SIMIONE: There is progress. But very little progress. I really appreciate the political will in the last couple of years around governments in the Pacific ratifying the Convention on the Rights of People with Disabilities. That was a huge step, and at the moment there's only one country that's left. And also in some countries, they have developed legislation around rights of people with disabilities. Also, there are countries in which they have allocated a certain amount of budget that is directly targeted towards inclusion of people with disabilities, and social protection measures. However, while this progress are happening, and it's good, there's still quite a lot of work that still needs to be done. One is around data, as I have mentioned earlier. And I think, for me, that is where progress is a bit slow, very, very slow. Because if you look at it at the moment, they still struggling to get an education, they still struggling to get an employment, they still struggling to access good health, they're still struggling to find the money to pay for their transportation, to be able to access services. And for some people with disabilities in the Pacific or in Fiji at the moment, their only source of income or livelihood is the disability allowance. We know that it's not enough. You know, there really needs to be opportunities for them to be able to have sustained livelihood. So in terms of progress, I see that there is progress, but there's still quite a lot of work that needs to be done. 

SALLY: I thought that's what you might say, Simi. You've got me excited about it, Simi, you are such an expert in this space. So I've got one last question for you.
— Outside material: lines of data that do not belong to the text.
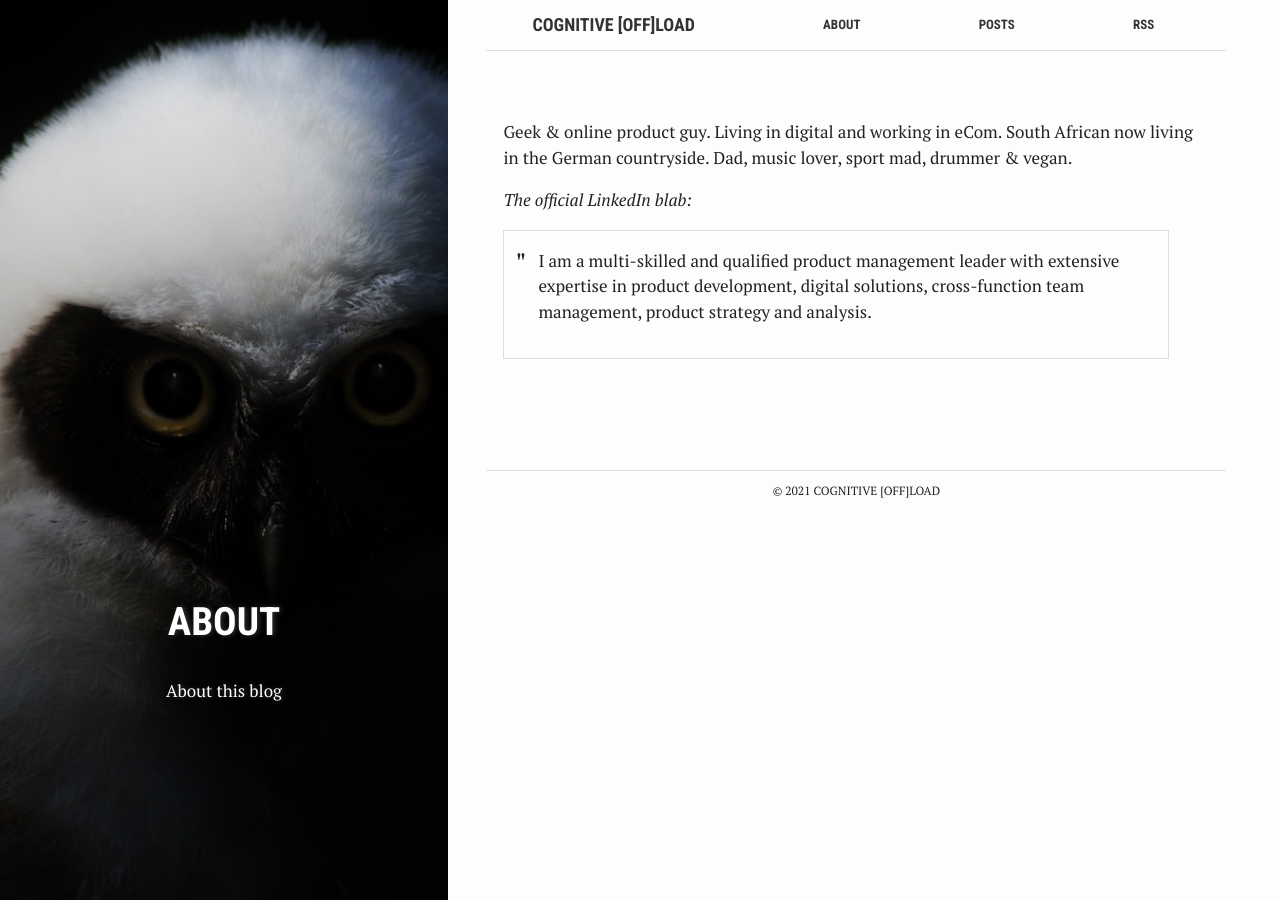
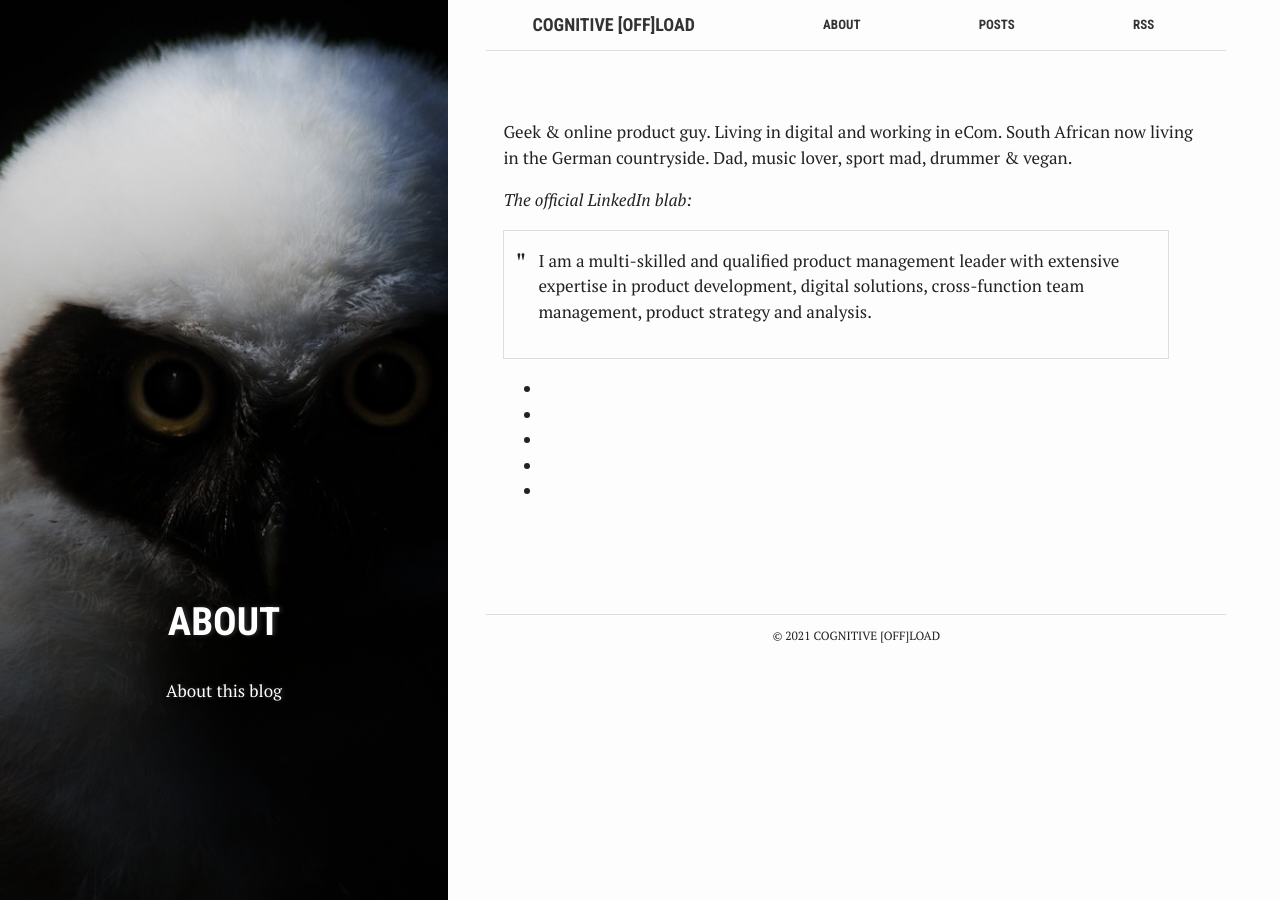
Before and after one commit to andrewshawza/cognitive, a Jekyll site: the page built from about.md, in a window 1280 px wide. Built offline with Jekyll 4.4.1, drawn with Linux system fonts in a browser that asks for light colours.

Commit message:
Update about.md

```diff
--- a/about.md
+++ b/about.md
@@ -13,3 +13,31 @@
 *The official LinkedIn blab:*
 
 > I am a multi-skilled and qualified product management leader with extensive expertise in product development, digital solutions, cross-function team management, product strategy and analysis.
+
+  <ul>
+        {% if site.social-twitter %}
+          <li><a href="https://twitter.com/{{ site.social-twitter }}" target="_blank"><i class="fa fa-twitter" aria-hidden="true"></i></a></li>
+        {% else %}
+          <li><a href="https://twitter.com/artemsheludko_" target="_blank"><i class="fa fa-twitter" aria-hidden="true"></i></a></li>
+        {% endif %}
+        {% if site.social-facebook %}
+          <li><a href="https://facebook.com/{{ site.social-facebook }}" target="_blank"><i class="fa fa-facebook" aria-hidden="true"></i></a></li>
+        {% else %}
+          <li><a href="https://facebook.com/" target="_blank"><i class="fa fa-facebook" aria-hidden="true"></i></a></li>
+        {% endif %}
+        {% if site.social-github %}
+          <li class="github"><a href="http://github.com/{{site.social-github}}" target="_blank"><i class="fa fa-github"></i></a></li>
+        {% else %}
+          <li class="github"><a href="http://github.com/" target="_blank"><i class="fa fa-github" aria-hidden="true"></i></a></li>
+        {% endif %}
+        {% if site.social-linkedin %}
+          <li class="linkedin"><a href="https://in.linkedin.com/in/{{site.social-linkedin}}" target="_blank"><i class="fa fa-linkedin"></i></a></li>
+        {% else %}
+          <li class="linkedin"><a href="https://in.linkedin.com/" target="_blank"><i class="fa fa-linkedin" aria-hidden="true"></i></a></li>
+        {% endif %}
+        {% if site.social-email %}
+          <li class="email"><a href="mailto:{{site.social-email}}"><i class="fa fa-envelope-o"></i></a></li>
+        {% else %}
+          <li class="email"><a href="mailto:example.david@blog.com"><i class="fa fa-envelope-o" aria-hidden="true"></i></a></li>
+        {% endif %}
+      </ul>
```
What makes you passionate about working in disability inclusion? 

SIMIONE: Coming into the space was more of a career move than a move of passion. However, getting to understand the lived experiences of people with disabilities, hearing their stories, and getting to see the impact of your work, those are some of the things that really drives the work that I do. And getting to do those first two things: look beyond the impairment and start talking to the person with disability. That's really what changes everything. And when you talk about data, we know that those statistics represent people. And when we talk about projects, we know that those projects are implemented for people. Having people at the center of the work that we do, that is really the biggest driving factor in terms of the passion within the work.  

SALLY: Absolutely. Makes perfect sense. Thank you. You've been really generous with your knowledge and experience today, Simi. Honestly I'm so thrilled to have someone who can advocate so strongly for disability inclusion. Thank you again. We really appreciate the work you've done for RedR Australia and CBM Australia. Thank you. 

SIMIONE: Thank you. Thank you, Sally. 

SALLY: Bula vinaka. 

SIMIONE: Vinaka vaka levu.